The commissioner said there has been a “sustained effort of mitigation” and resources are still available to the county in the event of flooding.
East Mountain Community Emergency Response Team Coordinator Vicki Voyles said there has not been a lot of reclamation of the land, so any measurable rains causes flooding and the water carries debris and limbs downhill.
“We helped sand bag several areas in the creek beds after the fire, because the land is not being worked with heavy equipment to divert the water flow,” Voyles said. “There are several families that are rebuilding, but the same is true of families that built elsewhere. Two of my good friends had to buy new homes and move from a once pristine area. I have not heard about water for consumption, gas lines, or electrical lines being upgraded.”
She said residents fear another wildfire.
“As a matter of fact, First Choice Community Health Care clinic in Edgewood is planning an exercise dealing with an influx of smoke inhalation victims so they are prepared,” Voyles said.
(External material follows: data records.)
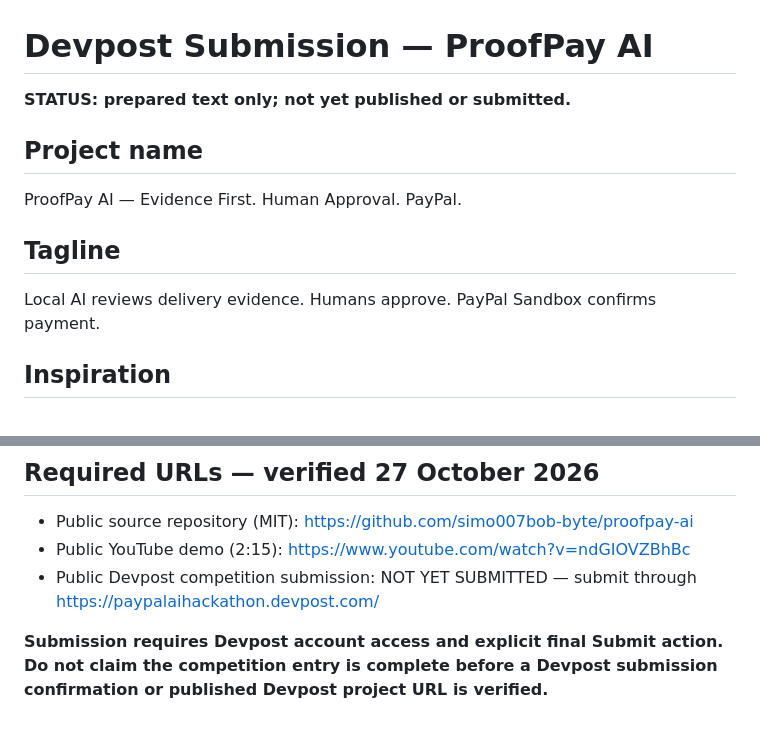
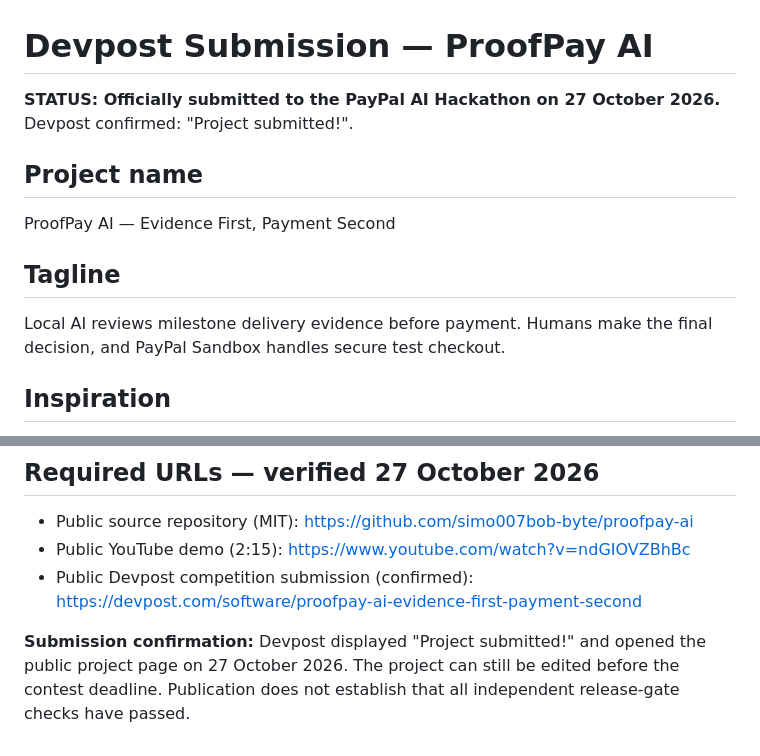
Before and after one commit to simo007bob-byte/proofpay-ai, a Markdown page: docs/DEVPOST_SUBMISSION_COPY_READY.md, 2 parts joined by grey strips. Rendered like a GitHub page.

Commit message:
docs: record verified Devpost submission, links, and final metadata

```diff
--- a/docs/DEVPOST_SUBMISSION_COPY_READY.md
+++ b/docs/DEVPOST_SUBMISSION_COPY_READY.md
@@ -1,12 +1,12 @@
 # Devpost Submission — ProofPay AI
 
-**STATUS: prepared text only; not yet published or submitted.**
+**STATUS: Officially submitted to the PayPal AI Hackathon on 27 October 2026.** Devpost confirmed: "Project submitted!".
 
 ## Project name
-ProofPay AI — Evidence First. Human Approval. PayPal.
+ProofPay AI — Evidence First, Payment Second
 
 ## Tagline
-Local AI reviews delivery evidence. Humans approve. PayPal Sandbox confirms payment.
+Local AI reviews milestone delivery evidence before payment. Humans make the final decision, and PayPal Sandbox handles secure test checkout.
 
 ## Inspiration
 Freelancers, agencies, and cross-border service teams often face the same challenge at milestone handoff: how can a buyer judge whether the work matches the original agreement before paying? A checkout button does not answer that question. ProofPay puts the assessment of work evidence before the payment decision.
@@ -40,6 +40,6 @@ The public open-source repository must provide complete setup instructions and a
 ## Required URLs — verified 27 October 2026
 - Public source repository (MIT): https://github.com/simo007bob-byte/proofpay-ai
 - Public YouTube demo (2:15): https://www.youtube.com/watch?v=ndGIOVZBhBc
-- Public Devpost competition submission: NOT YET SUBMITTED — submit through https://paypalaihackathon.devpost.com/
+- Public Devpost competition submission (confirmed): https://devpost.com/software/proofpay-ai-evidence-first-payment-second
 
-**Submission requires Devpost account access and explicit final Submit action. Do not claim the competition entry is complete before a Devpost submission confirmation or published Devpost project URL is verified.**
+**Submission confirmation:** Devpost displayed "Project submitted!" and opened the public project page on 27 October 2026. The project can still be edited before the contest deadline. Publication does not establish that all independent release-gate checks have passed.
```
The East Mountain Interagency Fire Protection Association (EMIFPA) discussed lessons learned from the Dog Head Fire at a meeting this past March.
These lessons included flooding and flash flooding, infrastructure disruption such as transportation, communication, electricity, water and energy outages and after-the-fire jurisdictional complexities such as different federal agencies, different forestry divisions, different agencies such as the Bureau of Land Management, Bureau of Indian Affairs, the state, different county involvement and others assisting.
“That’s a real challenge to make that work,” Tom Stuart of EMIFPA said in March.